## EXERCISE REQUIREMENTS
Pull out each line of the data that includes the word "xiedongdong".

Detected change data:
•••••

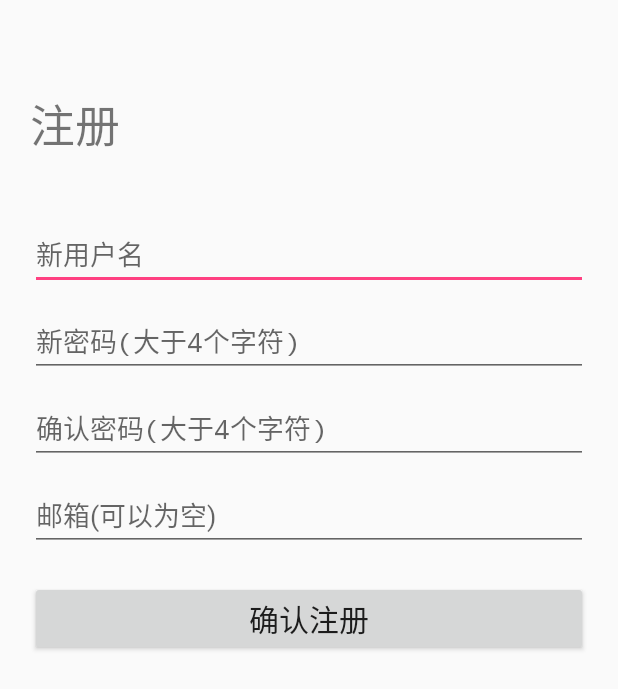
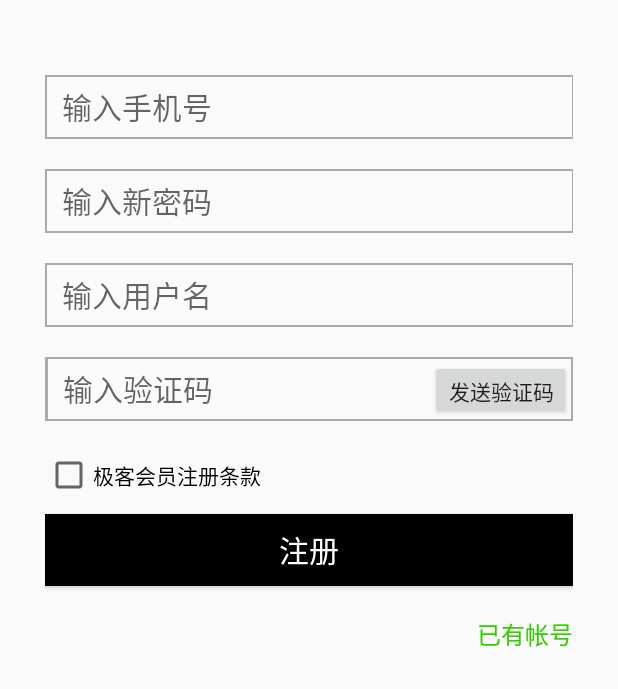
Before and after one commit to ixingzhi/mApp, an Android app: the RegisterActivity screen opened directly, with no data from a screen before it, on a phone screen of 412 x 824 dp. Shown: the top 689 px of the screen. Run offline under Robolectric (Android 15) with nearby library versions, the phone set to English and light mode, and no system bars; 1 statement that could not run was skipped.

Commit message:
Rejected commit: Default

```diff
--- a/app/build.gradle
+++ b/app/build.gradle
@@ -25,4 +25,5 @@ dependencies {
     testCompile 'junit:junit:4.12'
     compile 'com.android.support:appcompat-v7:23.3.0'
     compile files('libs/bmob_v3.0.8beta.jar')
+    compile files('libs/Bmob_Push_V0.9beta_20160520.jar')
 }
--- a/app/src/main/java/com/example/xiedongdong/app02/activity/RegisterActivity.java
+++ b/app/src/main/java/com/example/xiedongdong/app02/activity/RegisterActivity.java
@@ -1,50 +1,73 @@
 package com.example.xiedongdong.app02.activity;
 
 import android.app.Activity;
+import android.content.Intent;
 import android.os.Bundle;
-import android.util.Log;
+import android.text.TextUtils;
 import android.view.View;
 import android.widget.Button;
 import android.widget.EditText;
+import android.widget.TextView;
 import android.widget.Toast;
 
 import com.example.xiedongdong.app02.R;
 import com.example.xiedongdong.app02.po.User;
-import com.example.xiedongdong.app02.service.UserService;
 
 import cn.bmob.v3.Bmob;
-import cn.bmob.v3.BmobObject;
-import cn.bmob.v3.BmobUser;
 import cn.bmob.v3.listener.InsertListener;
 
 /**
  * Created by xiedongdong on 16/5/30.
  */
-public class RegisterActivity extends Activity implements View.OnClickListener{
-    private Button btn_okRegister;
+
+public class RegisterActivity extends Activity implements View.OnClickListener {
+    private EditText et_phoneNum;
+    private EditText et_newPassword;
+    private EditText et_usernmae;
+    private EditText et_securityCode;
+    private Button btn_sendSecurityCode;
+    private Button btn_register;
+    private TextView tv_existAccount;
+
     private final String ApplicationID="6df39e42d1f641e92cd618e2db9a22bf";
     @Override
     protected void onCreate(Bundle savedInstanceState) {
         super.onCreate(savedInstanceState);
-        setContentView(R.layout.activity_register);
-        //初始化Bmob数据服务
-        Bmob.initialize(this,ApplicationID);
+        setContentView(R.layout.register);
+        Bmob.initialize(RegisterActivity.this,ApplicationID);
 
         initView();
+        initEvent();
+    }
+
+    private void initEvent() {
+        btn_sendSecurityCode.setOnClickListener(this);
+        btn_register.setOnClickListener(this);
+        tv_existAccount.setOnClickListener(this);
+
     }
 
     private void initView() {
-        btn_okRegister=(Button)findViewById(R.id.btn_okRegister);
-        btn_okRegister.setOnClickListener(this);
+        et_phoneNum=(EditText)findViewById(R.id.et_phoneNum);
+        et_newPassword=(EditText)findViewById(R.id.et_newPassword);
+        et_usernmae=(EditText)findViewById(R.id.et_userName);
+        et_securityCode=(EditText)findViewById(R.id.et_securityCode);
+        btn_sendSecurityCode=(Button)findViewById(R.id.btn_sendSecurityCode);
+        btn_register=(Button)findViewById(R.id.btn_register);
+        tv_existAccount=(TextView)findViewById(R.id.tv_existAccount);
     }
 
     @Override
     public void onClick(View view) {
         switch (view.getId()){
-            case R.id.btn_okRegister:
-                if(checkForm()){
-                    BmobinsertUserInfo();
-                }
+            case R.id.btn_sendSecurityCode:
+                //发送验证码
+                break;
+            case R.id.btn_register:
+                isRegister();
+                break;
+            case R.id.tv_existAccount:
+                startActivity(new Intent(RegisterActivity.this,LoginActivity.class));
                 break;
             default:
                 break;
@@ -52,69 +75,32 @@ public class RegisterActivity extends Activity implements View.OnClickListener{
 
     }
 
+    //判断注册信息
+    public void isRegister() {
+        String txt_phoneNum=et_phoneNum.getText().toString().trim();
+        String txt_newPassword=et_newPassword.getText().toString().trim();
+        String txt_username=et_usernmae.getText().toString().trim();
 
-    private boolean checkForm() {
+        if(!TextUtils.isEmpty(txt_phoneNum) && !TextUtils.isEmpty(txt_newPassword)){
+            User user=new User();
+            user.setPhoneNum(txt_phoneNum);
+            user.setPassword(txt_newPassword);
+            user.setUsername(txt_username);
 
-        //获取输入的信息
-        String txt_newUsername=((EditText)findViewById(R.id.et_newUsername)).getText().toString().trim();
-        String txt_newPassword=((EditText)findViewById(R.id.et_newPassword)).getText().toString().trim();
-        String txt_okPassword=((EditText)findViewById(R.id.et_okPassword)).getText().toString().trim();
-        String txt_email=((EditText)findViewById(R.id.et_email)).getText().toString().trim();
-
-        if(new UserService(RegisterActivity.this).getUserByUsername(txt_newUsername)){
-            Toast.makeText(RegisterActivity.this,"用户名已被注册",Toast.LENGTH_LONG).show();
-            return (false);
-        }
-
-        if(txt_newUsername.length()<4 || txt_newPassword.length()<4 || txt_okPassword.length()<4){
-            Toast.makeText(this,"注册信息不完善或用户名密码没有大余4个字符",Toast.LENGTH_LONG).show();
-            return (false);
-        }
-
-        if(txt_newPassword.equals(txt_okPassword)){
-
-        }else
-        {
-            Toast.makeText(RegisterActivity.this,"两次输入密码不一致",Toast.LENGTH_LONG).show();
-            return (false);
-        }
-
-        return (true);
-
-    }
-
-    private void BmobinsertUserInfo() {
-        //获取输入的信息
-        String txt_newUsername=((EditText)findViewById(R.id.et_newUsername)).getText().toString().trim();
-        String txt_newPassword=((EditText)findViewById(R.id.et_newPassword)).getText().toString().trim();
-        String txt_email=((EditText)findViewById(R.id.et_email)).getText().toString().trim();
-
-
-        User user=new User();
-        user.setUsername(txt_newUsername);
-        user.setPassword(txt_newPassword);
-        user.setEmail(txt_email);
-
-        user.signUp(this, new InsertListener() {
+            user.insertObject(RegisterActivity.this, new InsertListener() {
                 @Override
                 public void onSuccess() {
                     Toast.makeText(RegisterActivity.this,"注册成功",Toast.LENGTH_SHORT).show();
-
                 }
 
                 @Override
                 public void onFailure(String s) {
-                Toast.makeText(RegisterActivity.this,"注册shibai:"+s,Toast.LENGTH_SHORT).show();
+                    Toast.makeText(RegisterActivity.this,"注册失败："+s,Toast.LENGTH_SHORT).show();
 
                 }
             });
-
-
-
-
-
-
-
         }
 
+        return ;
     }
+}
--- /dev/null
+++ b/app/src/main/res/layout/register.xml
@@ -0,0 +1,237 @@
+<?xml version="1.0" encoding="utf-8"?>
+<LinearLayout xmlns:android="http://schemas.android.com/apk/res/android"
+    android:orientation="vertical"
+    android:layout_width="match_parent"
+    android:layout_height="match_parent"
+    android:padding="30dp">
+
+    <LinearLayout
+        android:layout_width="match_parent"
+        android:layout_height="20dp">
+    </LinearLayout>
+
+    <View
+        android:layout_width="match_parent"
+        android:layout_height="1dp"
+        android:background="@android:color/darker_gray"/>
+
+    <LinearLayout
+        android:layout_width="match_parent"
+        android:layout_height="40dp"
+        android:orientation="horizontal">
+
+        <View
+            android:layout_width="2dp"
+            android:layout_height="wrap_content"
+            android:layout_weight="1"
+            android:background="@android:color/darker_gray"/>
+
+        <EditText
+            android:id="@+id/et_phoneNum"
+            android:layout_width="match_parent"
+            android:layout_height="wrap_content"
+            android:background="@null"
+            android:hint="输入手机号"
+            android:paddingBottom="5dp"
+            android:paddingTop="5dp"
+            android:paddingLeft="10dp"
+            android:layout_weight="2"
+            android:textSize="20dp"/>
+
+        <View
+            android:layout_width="2dp"
+            android:layout_height="wrap_content"
+            android:layout_weight="1"
+            android:background="@android:color/darker_gray"/>
+
+    </LinearLayout>
+
+    <View
+        android:layout_width="match_parent"
+        android:layout_height="1dp"
+        android:background="@android:color/darker_gray"/>
+
+
+    <LinearLayout
+        android:layout_width="match_parent"
+        android:layout_height="20dp">
+    </LinearLayout>
+
+
+
+    <View
+        android:layout_width="match_parent"
+        android:layout_height="1dp"
+        android:background="@android:color/darker_gray"/>
+
+    <LinearLayout
+        android:layout_width="match_parent"
+        android:layout_height="40dp"
+        android:orientation="horizontal">
+
+        <View
+            android:layout_width="2dp"
+            android:layout_height="wrap_content"
+            android:layout_weight="1"
+            android:background="@android:color/darker_gray"/>
+
+        <EditText
+            android:id="@+id/et_newPassword"
+            android:layout_width="match_parent"
+            android:layout_height="wrap_content"
+            android:background="@null"
+            android:hint="输入新密码"
+            android:inputType="textPassword"
+            android:paddingBottom="5dp"
+            android:paddingTop="5dp"
+            android:paddingLeft="10dp"
+            android:layout_weight="2"
+            android:textSize="20dp"/>
+
+        <View
+            android:layout_width="2dp"
+            android:layout_height="wrap_content"
+            android:layout_weight="1"
+            android:background="@android:color/darker_gray"/>
+
+    </LinearLayout>
+
+    <View
+        android:layout_width="match_parent"
+        android:layout_height="1dp"
+        android:background="@android:color/darker_gray"/>
+
+
+    <LinearLayout
+        android:layout_width="match_parent"
+        android:layout_height="20dp">
+    </LinearLayout>
+
+    <View
+        android:layout_width="match_parent"
+        android:layout_height="1dp"
+        android:background="@android:color/darker_gray"/>
+
+    <LinearLayout
+        android:layout_width="match_parent"
+        android:layout_height="40dp"
+        android:orientation="horizontal">
+
+        <View
+            android:layout_width="2dp"
+            android:layout_height="wrap_content"
+            android:layout_weight="1"
+            android:background="@android:color/darker_gray"/>
+
+        <EditText
+            android:id="@+id/et_userName"
+            android:layout_width="match_parent"
+            android:layout_height="wrap_content"
+            android:background="@null"
+            android:hint="输入用户名"
+            android:paddingBottom="5dp"
+            android:paddingTop="5dp"
+            android:paddingLeft="10dp"
+            android:layout_weight="2"
+            android:textSize="20dp"/>
+
+        <View
+            android:layout_width="2dp"
+            android:layout_height="wrap_content"
+            android:layout_weight="1"
+            android:background="@android:color/darker_gray"/>
+
+    </LinearLayout>
+
+    <View
+        android:layout_width="match_parent"
+        android:layout_height="1dp"
+        android:background="@android:color/darker_gray"/>
+
+    <LinearLayout
+        android:layout_width="match_parent"
+        android:layout_height="20dp">
+    </LinearLayout>
+
+
+    <View
+        android:layout_width="match_parent"
+        android:layout_height="1dp"
+        android:background="@android:color/darker_gray"/>
+
+    <LinearLayout
+        android:layout_width="match_parent"
+        android:layout_height="40dp"
+        android:orientation="horizontal">
+
+        <View
+            android:layout_width="2dp"
+            android:layout_height="wrap_content"
+            android:layout_weight="0.5"
+            android:background="@android:color/darker_gray"/>
+
+        <EditText
+            android:id="@+id/et_securityCode"
+            android:layout_width="match_parent"
+            android:layout_height="wrap_content"
+            android:background="@null"
+            android:hint="输入验证码"
+            android:inputType="textPassword"
+            android:paddingBottom="5dp"
+            android:paddingTop="5dp"
+            android:paddingLeft="10dp"
+            android:layout_weight="100"
+            android:textSize="20dp"/>
+
+        <Button
+            android:id="@+id/btn_sendSecurityCode"
+            android:layout_width="wrap_content"
+            android:layout_height="wrap_content"
+            android:layout_weight="0.1"
+            android:singleLine="true"
+            android:text="发送验证码"/>
+
+        <View
+            android:layout_width="2dp"
+            android:layout_height="wrap_content"
+            android:layout_weight="0.5"
+            android:background="@android:color/darker_gray"/>
+
+    </LinearLayout>
+
+    <View
+        android:layout_width="match_parent"
+        android:layout_height="1dp"
+        android:background="@android:color/darker_gray"/>
+
+    <CheckBox
+        android:id="@+id/cb_agreeTerms"
+        android:layout_marginTop="20dp"
+        android:layout_width="wrap_content"
+        android:layout_height="wrap_content"
+        android:text="极客会员注册条款"/>
+
+    <Button
+        android:id="@+id/btn_register"
+        android:layout_marginTop="10dp"
+        android:layout_width="match_parent"
+        android:layout_height="wrap_content"
+        android:background="#000000"
+        android:text="注册"
+        android:textSize="20dp"
+        android:textColor="#FFFFFF"/>
+
+    <TextView
+        android:id="@+id/tv_existAccount"
+        android:layout_marginTop="20dp"
+        android:layout_width="wrap_content"
+        android:layout_height="wrap_content"
+        android:layout_gravity="right"
+        android:text="已有帐号"
+        android:textSize="16dp"
+        android:singleLine="true"
+        android:textColor="#33CC00"/>
+
+
+
+</LinearLayout>
```
Also changed, not shown: app/src/main/java/com/example/xiedongdong/app02/activity/LoginActivity.java (+54 -31 lines), app/src/main/java/com/example/xiedongdong/app02/po/User.java (+37 -28 lines), app/src/main/res/layout/login.xml (added, +144 -0 lines), app/libs/Bmob_Push_V0.9beta_20160520.jar (added). Lines whose indentation alone changed are shown as unchanged.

•••••

## REPLY
--- a/app/src/main/java/com/example/xiedongdong/app02/activity/RegisterActivity.java
+++ b/app/src/main/java/com/example/xiedongdong/app02/activity/RegisterActivity.java
 package com.example.xiedongdong.app02.activity;
 import com.example.xiedongdong.app02.R;
 import com.example.xiedongdong.app02.po.User;
-import com.example.xiedongdong.app02.service.UserService;
  * Created by xiedongdong on 16/5/30.
Also changed, not shown: app/src/main/java/com/example/xiedongdong/app02/activity/LoginActivity.java (+54 -31 lines), app/src/main/java/com/example/xiedongdong/app02/po/User.java (+37 -28 lines), app/src/main/res/layout/login.xml (added, +144 -0 lines), app/libs/Bmob_Push_V0.9beta_20160520.jar (added). Lines whose indentation alone changed are shown as unchanged.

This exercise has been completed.